  2. ^ a b Watkins, pp. 48-49
  3. ^ a b c d Maurer, Combat Squadrons, p. 609
  4. ^ a b c d Maurer, Combat Units, pp. 288-290
  5. ^ Rust, p. 173
  6. ^ a b c Lineage, including assignments and aircraft through May 1946 in Maurer, Combat Squadrons, p. 609
  7. ^ Station number in Anderson.
  8. ^ a b c d e f g Station number in Johnson.
  9. ^ Station information through May 1946 in Maurer, Combat Squadrons, p. 609, except as noted.

Bibliography[edit]

 This article incorporates public domain material from the Air Force Historical Research Agency website http://www.afhra.af.mil/.
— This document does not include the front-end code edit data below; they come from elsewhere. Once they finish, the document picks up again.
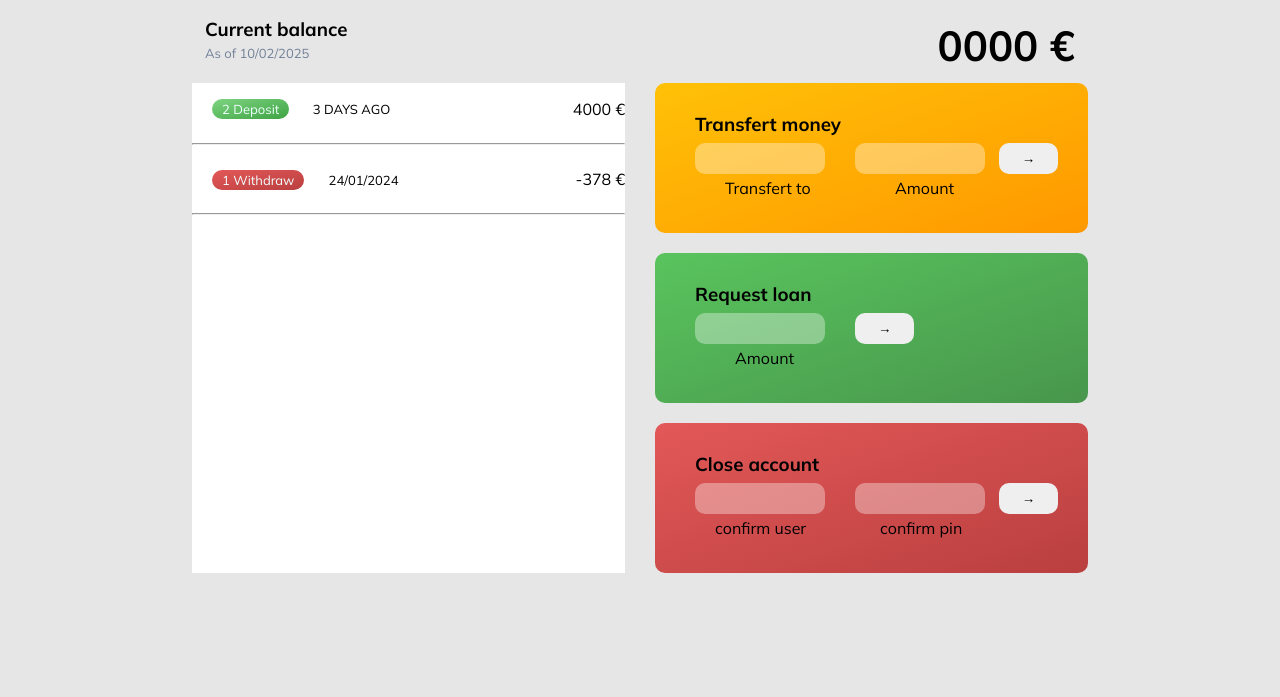
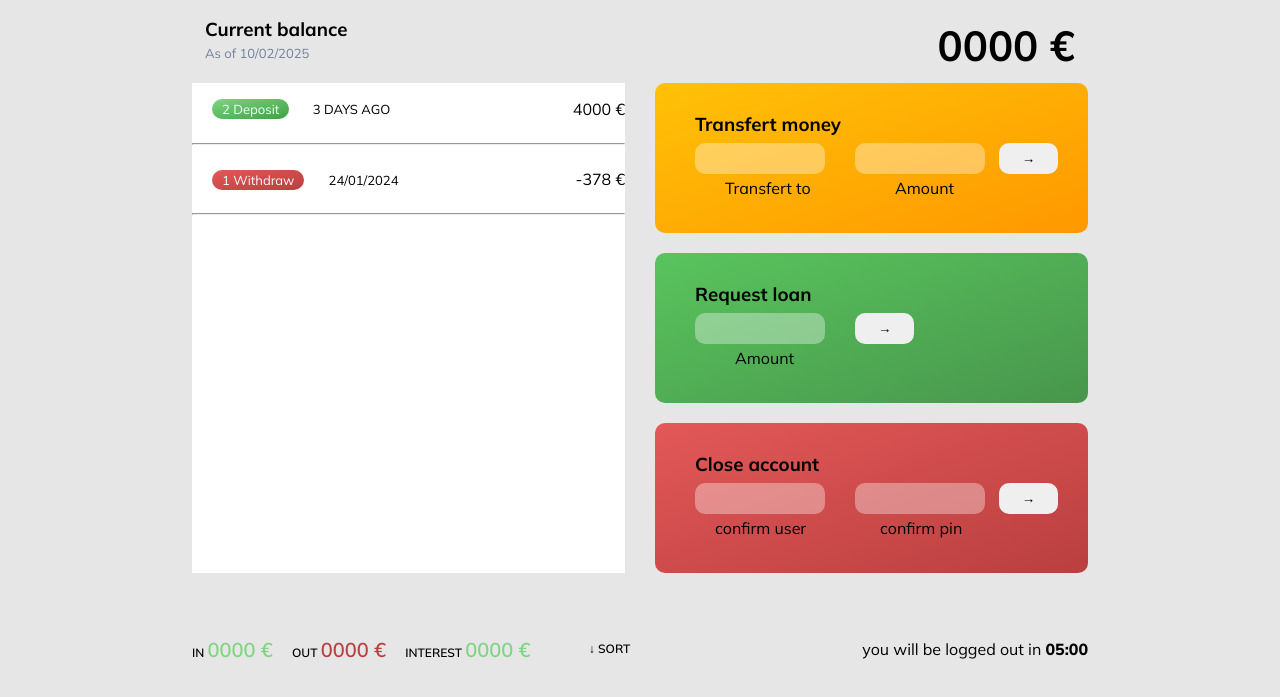
Before and after one commit to geeksunUC/bank-js-project, a plain HTML site: page index.html in a window 1280 px wide. Shown: the part 53-750 px from the top of the page. Drawn offline with Linux system fonts and the light colour scheme.

Commit message:
styling done !

```diff
--- a/index.html
+++ b/index.html
@@ -23,6 +23,7 @@
         </div>
     </header>
     <!-- ///// header ///// -->
+    <main>
         <!-- //// main header ///// -->
         <section class="main-header">
             <div class="current">
@@ -34,7 +35,7 @@
         <!-- //// main header ///// -->
         <!-- /////////////////// section of  movements  ////////// -->
         <section class="mvt-container">
-        <!-- /////////////// left /////// -->
+            <!-- /////////////// left section/////// -->
             <section class="left">
                 <div class="deposit-container">
                     <div class="deposit-info">
@@ -53,7 +54,7 @@
                 </div>
                 <hr>
             </section>
-        <!-- /////////////// right /////// -->
+            <!-- /////////////// right section/////// -->
             <section class="right">
                 <form class="transfert-box">
                     <h3>Transfert money</h3>
@@ -80,7 +81,17 @@
             </section>
         </section>
         <!-- /////////////////// section of  movements  ////////// -->
-
+         <!-- //////////// footer  ////////// -->
+        <footer>
+            <div class="footer-average-container">
+                <span class="in">IN <span class="average-in">0000 &euro;</span></span>
+                <span class="out">OUT <span class="average-out">0000 &euro;</span></span>
+                <span class="interest">INTEREST <span class="average-interest">0000 &euro;</span></span>
+            </div>
+            <p class="sort">&darr; SORT</p>
+            <p class="logout">you will be logged out in <span class="logout-timer">05:00</span></p>
+        </footer>
+    </main>
     <!-- javascript link -->
     <script src="./app.js"></script>
 </body>
--- a/style.css
+++ b/style.css
@@ -6,6 +6,7 @@ body {
     background-color: #d3d3d38f;
     font-family: Mulish;
 }
+
 /* /////////// header //////// */
 header {
     display: grid;
@@ -57,6 +58,7 @@ header span {
     cursor: pointer;
     row-gap: 3rem;
 }
+
 /* /////////// main header ////////  */
 .main-header {
     margin: 0px 205px;
@@ -74,6 +76,7 @@ header span {
     text-align: right;
     font-size: 42px;
 }
+
 /* /////////// movement container ////////  */
 .mvt-container {
     /* border: 1px solid; */
@@ -83,9 +86,10 @@ header span {
     display: flex;
     flex-direction: row;
     /* justify-content: center; */
-    margin-bottom: 100px;
+    margin-bottom: 50px;
 
 }
+
 /* /////////// left and right sections ////////  */
 .left {
     width: 50%;
@@ -101,6 +105,7 @@ header span {
     /* margin-top: -18px; */
     height: 490px;
 }
+
 /* /////////// left side  ////////  */
 .deposit-container,
 .withdraw-container {
@@ -125,19 +130,20 @@ header span {
     /* font-weight: 500; */
 }
 
-.withdraw{
+.withdraw {
     border-radius: 10px;
-    background: linear-gradient(to bottom right , #e35858 , #ba3f3f);
+    background: linear-gradient(to bottom right, #e35858, #ba3f3f);
     color: azure;
     padding: 2px 10px;
     margin-right: 20px;
     margin-left: 20px;
     /* font-weight: 500; */
 }
+
 /* /////////// right side  ////////  */
 /* //////////////// transfert box //////////// */
-.transfert-box{
-    background: linear-gradient(to right bottom , #ffc107 , #ff9800);
+.transfert-box {
+    background: linear-gradient(to right bottom, #ffc107, #ff9800);
     border-radius: 10px;
     height: 140px;
     padding-top: 10px;
@@ -145,15 +151,17 @@ header span {
     position: relative;
 }
 
-.transfert-box h3{
+.transfert-box h3 {
     padding-left: 40px;
 }
 
-.transfert-input, .amount-loan-box-input, .close-input{
+.transfert-input,
+.amount-loan-box-input,
+.close-input {
     background-color: rgba(255, 255, 255, 0.349);
     border-radius: 10px;
     border: none;
-    width:30%;
+    width: 30%;
     padding: 8px 0px;
     position: absolute;
     left: 40px;
@@ -161,17 +169,18 @@ header span {
     text-align: center;
 }
 
-.transfert-to{
+.transfert-to {
     position: absolute;
     left: 70px;
     top: 95px;
 }
 
-.amout-transfert-box-input, .pin-input{
+.amout-transfert-box-input,
+.pin-input {
     background-color: rgba(255, 255, 255, 0.349);
     border-radius: 10px;
     border: none;
-    width:30%;
+    width: 30%;
     padding: 8px 0px;
     position: absolute;
     left: 200px;
@@ -179,12 +188,14 @@ header span {
     text-align: center;
 }
 
-.amount-transfert-label{
+.amount-transfert-label {
     position: absolute;
     left: 240px;
     top: 95px;
 }
-.btn-transfert-box, .btn-close-box{
+
+.btn-transfert-box,
+.btn-close-box {
     position: absolute;
     right: 30px;
     border: transparent;
@@ -193,9 +204,10 @@ header span {
     top: 60px;
     cursor: pointer;
 }
+
 /* //////////////// loan box //////////// */
-.loan-box{
-    background: linear-gradient(to right bottom , #59c45d , #48964c);
+.loan-box {
+    background: linear-gradient(to right bottom, #59c45d, #48964c);
     border-radius: 10px;
     height: 140px;
     position: relative;
@@ -203,44 +215,81 @@ header span {
     margin-bottom: 20px;
 }
 
-.loan-box h3{
+.loan-box h3 {
     padding-left: 40px;
 }
 
-.amount-loan-label{
+.amount-loan-label {
     position: absolute;
     left: 80px;
     top: 95px;
 }
-.btn-loan-box{
+
+.btn-loan-box {
     position: absolute;
-    left:200px;
+    left: 200px;
     border: transparent;
     border-radius: 10px;
     padding: 8px 23px;
     top: 60px;
     cursor: pointer;
 }
+
 /* //////////////// close box //////////// */
-.close-box{
-    background: linear-gradient(to right bottom , #e35858 , #ba3f3f);
+.close-box {
+    background: linear-gradient(to right bottom, #e35858, #ba3f3f);
     border-radius: 10px;
     height: 140px;
     position: relative;
     padding-top: 10px;
 }
 
-.close-box h3{
+.close-box h3 {
     padding-left: 40px;
 }
 
-.confirm-label{
-position: absolute;
+.confirm-label {
+    position: absolute;
     left: 60px;
     top: 95px;
 }
-.pin-label{
+
+.pin-label {
     position: absolute;
     left: 225px;
     top: 95px;
 }
+
+/* //////////////// footer //////////// */
+footer {
+    width: 70%;
+    margin-left: auto;
+    margin-right: auto;
+    display: flex;
+    flex-direction: row;
+    align-items: center;
+    justify-content: space-between;
+}
+
+.in, .out, .interest, .sort{
+    font-size: 12px;
+    font-weight: 600;
+    margin-right: 15px;
+}
+
+.average-in, .average-interest {
+font-size: 20px;
+color: #7ed481;
+}
+
+.average-out {
+font-size: 20px;
+color: #ba3f3f;
+}
+.logout-timer {
+  font-weight: 800;
+}
+.sort{
+    position: absolute;
+    left:46%
+}
```
Lines whose indentation alone changed are shown as unchanged.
  • Anderson, Capt. Barry (1985). Army Air Forces Stations: A Guide to the Stations Where U.S. Army Air Forces Personnel Served in the United Kingdom During World War II (PDF). Maxwell AFB, AL: Research Division, USAF Historical Research Center. Archived from the original (PDF) on 23 January 2016. Retrieved 28 June 2017.
  • Cornett, Lloyd H; Johnson, Mildred W (1980). A Handbook of Aerospace Defense Organization, 1946 - 1980 (PDF). Peterson AFB, CO: Office of History, Aerospace Defense Center. Retrieved 23 March 2012.
  • Johnson, 1st Lt. David C. (1988). U.S. Army Air Forces Continental Airfields (ETO) D-Day to V-E Day (PDF). Maxwell AFB, AL: Research Division, USAF Historical Research Center. Archived from the original (PDF) on 29 September 2015. Retrieved 26 June 2017.
  • Maurer, Maurer, ed. (1983) [1961]. Air Force Combat Units of World War II (PDF) (reprint ed.). Washington, DC: Office of Air Force History. ISBN 0-912799-02-1. LCCN 61060979. Retrieved 17 December 2016.
  • Maurer, Maurer, ed. (1982) [1969]. Combat Squadrons of the Air Force, World War II (PDF) (reprint ed.). Washington, DC: Office of Air Force History. ISBN 0-405-12194-6. LCCN 70605402. OCLC 72556. Retrieved 17 December 2016.
  • Robertson, Bruce, ed. (1961). United States Army and Air Force Fighters 1916-1961. Hertfordshire, England: Harleyford Publishers, Lts. ASIN B000SO3JG0. ISBN 9780900435126.
  • Rogers, Brian. (2005). United States Air Force Unit Designations Since 1978. Hinkley, UK: Midland Publications. ISBN 1-85780-197-0.
  • Rosenfeld, Susan; Gross, Charles J. (2007). Air National Guard at 60: A History (PDF). Bolling AFB, DC: Air National Guard History Office. Retrieved 20 September 2015.
  • Rust, Kenn C. (1967). The 9th Air Force in World War II. Fallbrook, CA: Aero Publishers, Inc. LCCN 67-16454.
  • Watkins, Robert (2008). Battle Colors. Vol III Insignia and Markings of the Ninth Air Force In World War II. Atglen, PA: Shiffer Publishing Ltd. ISBN 978-0-7643-2938-8.

External links[edit]